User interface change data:

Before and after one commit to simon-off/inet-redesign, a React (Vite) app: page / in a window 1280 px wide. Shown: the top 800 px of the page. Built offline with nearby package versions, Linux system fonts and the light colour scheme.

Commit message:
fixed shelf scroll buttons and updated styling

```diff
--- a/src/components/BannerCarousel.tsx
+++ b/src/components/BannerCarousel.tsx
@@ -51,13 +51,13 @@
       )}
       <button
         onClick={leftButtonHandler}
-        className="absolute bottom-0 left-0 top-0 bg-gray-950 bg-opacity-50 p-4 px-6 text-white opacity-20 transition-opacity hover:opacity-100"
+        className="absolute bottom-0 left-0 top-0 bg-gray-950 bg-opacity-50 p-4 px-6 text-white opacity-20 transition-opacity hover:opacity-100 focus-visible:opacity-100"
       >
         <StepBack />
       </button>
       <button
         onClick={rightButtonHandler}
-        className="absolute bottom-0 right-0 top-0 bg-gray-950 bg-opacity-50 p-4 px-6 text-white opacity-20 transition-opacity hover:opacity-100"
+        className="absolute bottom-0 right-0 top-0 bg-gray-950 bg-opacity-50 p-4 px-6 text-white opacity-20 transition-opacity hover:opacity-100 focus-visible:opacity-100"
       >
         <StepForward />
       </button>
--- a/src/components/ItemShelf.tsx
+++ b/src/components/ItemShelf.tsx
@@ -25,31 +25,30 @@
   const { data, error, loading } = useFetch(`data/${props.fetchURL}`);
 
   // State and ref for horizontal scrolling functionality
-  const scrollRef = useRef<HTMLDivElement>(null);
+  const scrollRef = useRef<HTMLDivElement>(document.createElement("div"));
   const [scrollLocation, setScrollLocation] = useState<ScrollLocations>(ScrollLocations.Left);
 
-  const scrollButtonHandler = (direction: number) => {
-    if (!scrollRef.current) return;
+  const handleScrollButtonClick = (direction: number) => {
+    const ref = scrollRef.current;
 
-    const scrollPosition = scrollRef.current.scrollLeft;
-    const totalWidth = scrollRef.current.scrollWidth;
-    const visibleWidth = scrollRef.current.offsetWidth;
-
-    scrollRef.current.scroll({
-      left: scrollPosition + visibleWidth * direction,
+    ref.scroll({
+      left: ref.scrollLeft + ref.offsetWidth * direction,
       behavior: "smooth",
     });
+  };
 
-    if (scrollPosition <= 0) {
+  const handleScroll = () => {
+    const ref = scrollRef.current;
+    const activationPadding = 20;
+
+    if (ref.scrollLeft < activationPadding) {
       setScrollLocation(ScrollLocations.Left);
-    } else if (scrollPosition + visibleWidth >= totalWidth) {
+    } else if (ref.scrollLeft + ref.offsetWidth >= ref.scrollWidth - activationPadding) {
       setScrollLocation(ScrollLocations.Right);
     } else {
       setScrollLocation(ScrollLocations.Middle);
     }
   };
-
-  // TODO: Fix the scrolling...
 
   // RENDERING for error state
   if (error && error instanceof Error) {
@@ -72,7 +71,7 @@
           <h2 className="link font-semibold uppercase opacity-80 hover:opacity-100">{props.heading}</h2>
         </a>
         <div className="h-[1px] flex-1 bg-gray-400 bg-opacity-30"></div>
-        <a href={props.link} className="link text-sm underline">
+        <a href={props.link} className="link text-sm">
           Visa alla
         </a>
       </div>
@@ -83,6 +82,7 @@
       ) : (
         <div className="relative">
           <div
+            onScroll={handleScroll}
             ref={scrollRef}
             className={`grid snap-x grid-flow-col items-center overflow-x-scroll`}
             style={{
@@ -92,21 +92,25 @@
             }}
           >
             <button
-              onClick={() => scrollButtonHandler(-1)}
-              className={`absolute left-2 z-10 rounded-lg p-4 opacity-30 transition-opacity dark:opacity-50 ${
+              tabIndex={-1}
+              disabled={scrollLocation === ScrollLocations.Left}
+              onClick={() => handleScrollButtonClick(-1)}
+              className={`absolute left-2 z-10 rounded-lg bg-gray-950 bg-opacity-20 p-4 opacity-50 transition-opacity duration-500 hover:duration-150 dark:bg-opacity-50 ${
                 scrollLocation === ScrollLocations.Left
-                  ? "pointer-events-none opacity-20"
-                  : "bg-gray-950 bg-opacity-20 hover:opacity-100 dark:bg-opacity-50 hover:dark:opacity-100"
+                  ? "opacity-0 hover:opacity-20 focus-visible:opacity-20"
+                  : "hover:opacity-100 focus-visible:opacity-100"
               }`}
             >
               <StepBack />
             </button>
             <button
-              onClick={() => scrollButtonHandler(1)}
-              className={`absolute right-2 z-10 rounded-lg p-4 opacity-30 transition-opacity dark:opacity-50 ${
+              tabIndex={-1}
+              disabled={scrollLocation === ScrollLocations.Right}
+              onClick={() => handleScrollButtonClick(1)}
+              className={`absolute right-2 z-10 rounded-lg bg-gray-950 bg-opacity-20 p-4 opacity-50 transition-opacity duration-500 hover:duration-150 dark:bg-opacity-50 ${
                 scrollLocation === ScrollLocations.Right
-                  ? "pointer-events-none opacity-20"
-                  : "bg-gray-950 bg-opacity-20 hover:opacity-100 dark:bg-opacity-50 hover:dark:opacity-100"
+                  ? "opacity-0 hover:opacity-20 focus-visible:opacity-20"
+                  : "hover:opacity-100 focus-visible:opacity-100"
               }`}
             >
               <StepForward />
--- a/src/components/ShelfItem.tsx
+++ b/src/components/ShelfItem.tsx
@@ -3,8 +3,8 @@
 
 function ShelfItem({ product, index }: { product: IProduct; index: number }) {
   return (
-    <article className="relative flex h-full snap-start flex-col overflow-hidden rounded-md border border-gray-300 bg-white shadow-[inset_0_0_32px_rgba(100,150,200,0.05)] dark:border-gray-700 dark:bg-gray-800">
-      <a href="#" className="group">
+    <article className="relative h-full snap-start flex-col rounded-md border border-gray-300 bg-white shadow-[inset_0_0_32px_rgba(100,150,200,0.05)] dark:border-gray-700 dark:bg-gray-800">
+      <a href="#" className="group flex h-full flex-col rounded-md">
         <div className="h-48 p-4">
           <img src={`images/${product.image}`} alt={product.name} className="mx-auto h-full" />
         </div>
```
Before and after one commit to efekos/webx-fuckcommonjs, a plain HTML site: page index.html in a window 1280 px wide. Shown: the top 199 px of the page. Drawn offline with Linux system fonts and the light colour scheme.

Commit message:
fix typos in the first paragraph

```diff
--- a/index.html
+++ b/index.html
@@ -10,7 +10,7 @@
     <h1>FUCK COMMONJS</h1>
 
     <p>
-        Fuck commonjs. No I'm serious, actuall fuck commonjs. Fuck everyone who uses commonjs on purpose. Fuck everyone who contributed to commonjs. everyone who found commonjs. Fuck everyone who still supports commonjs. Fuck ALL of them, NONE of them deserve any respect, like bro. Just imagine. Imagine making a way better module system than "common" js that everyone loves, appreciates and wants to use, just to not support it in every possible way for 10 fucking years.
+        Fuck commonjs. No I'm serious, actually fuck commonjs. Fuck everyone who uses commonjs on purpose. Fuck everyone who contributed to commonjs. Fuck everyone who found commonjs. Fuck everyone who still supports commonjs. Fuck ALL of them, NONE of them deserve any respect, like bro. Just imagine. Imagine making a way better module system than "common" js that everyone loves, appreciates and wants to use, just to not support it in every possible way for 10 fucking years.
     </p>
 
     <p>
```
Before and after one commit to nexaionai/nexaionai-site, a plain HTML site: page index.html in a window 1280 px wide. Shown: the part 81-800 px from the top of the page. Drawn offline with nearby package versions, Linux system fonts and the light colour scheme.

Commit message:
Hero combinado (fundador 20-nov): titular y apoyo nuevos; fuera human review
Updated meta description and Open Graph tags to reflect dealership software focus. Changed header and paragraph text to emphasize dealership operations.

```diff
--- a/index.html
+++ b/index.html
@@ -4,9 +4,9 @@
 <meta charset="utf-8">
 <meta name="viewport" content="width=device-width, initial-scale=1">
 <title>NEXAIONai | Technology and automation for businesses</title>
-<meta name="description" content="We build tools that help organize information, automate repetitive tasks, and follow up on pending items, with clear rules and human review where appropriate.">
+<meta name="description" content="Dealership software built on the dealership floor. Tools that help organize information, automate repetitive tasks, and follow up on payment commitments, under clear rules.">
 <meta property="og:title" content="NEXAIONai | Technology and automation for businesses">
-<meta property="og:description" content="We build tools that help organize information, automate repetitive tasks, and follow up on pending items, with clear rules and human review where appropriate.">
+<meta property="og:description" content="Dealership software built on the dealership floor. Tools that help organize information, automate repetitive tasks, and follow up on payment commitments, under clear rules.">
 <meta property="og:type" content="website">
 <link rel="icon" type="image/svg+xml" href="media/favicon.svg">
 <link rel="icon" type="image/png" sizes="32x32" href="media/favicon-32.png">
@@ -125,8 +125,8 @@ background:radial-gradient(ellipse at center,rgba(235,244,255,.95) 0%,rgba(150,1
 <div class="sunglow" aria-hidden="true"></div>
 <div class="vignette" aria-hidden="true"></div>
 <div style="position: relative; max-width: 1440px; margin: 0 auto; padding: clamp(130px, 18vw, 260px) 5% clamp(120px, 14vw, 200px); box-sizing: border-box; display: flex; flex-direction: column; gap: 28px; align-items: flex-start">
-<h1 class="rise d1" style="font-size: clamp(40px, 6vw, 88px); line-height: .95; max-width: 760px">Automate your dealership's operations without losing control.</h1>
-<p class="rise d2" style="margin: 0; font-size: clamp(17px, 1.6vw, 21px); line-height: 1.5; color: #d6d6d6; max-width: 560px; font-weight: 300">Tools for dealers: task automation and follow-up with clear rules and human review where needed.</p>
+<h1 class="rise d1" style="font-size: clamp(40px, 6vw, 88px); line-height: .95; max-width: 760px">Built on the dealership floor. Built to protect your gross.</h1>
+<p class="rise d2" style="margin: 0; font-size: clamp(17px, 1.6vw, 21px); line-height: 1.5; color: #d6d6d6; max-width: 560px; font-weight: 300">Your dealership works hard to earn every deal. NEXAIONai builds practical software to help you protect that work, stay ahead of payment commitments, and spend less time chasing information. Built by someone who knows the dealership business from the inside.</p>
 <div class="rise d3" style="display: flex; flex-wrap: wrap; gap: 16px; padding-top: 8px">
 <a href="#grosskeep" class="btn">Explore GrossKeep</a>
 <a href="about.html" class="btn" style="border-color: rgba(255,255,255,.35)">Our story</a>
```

◆ EXERCISE DESCRIPTION:
Copy out each line of the data that has the word "components" in it.

◆ OUTPUT FOR THIS EXERCISE:
--- a/src/components/BannerCarousel.tsx
+++ b/src/components/BannerCarousel.tsx
--- a/src/components/ItemShelf.tsx
+++ b/src/components/ItemShelf.tsx
--- a/src/components/ShelfItem.tsx
+++ b/src/components/ShelfItem.tsx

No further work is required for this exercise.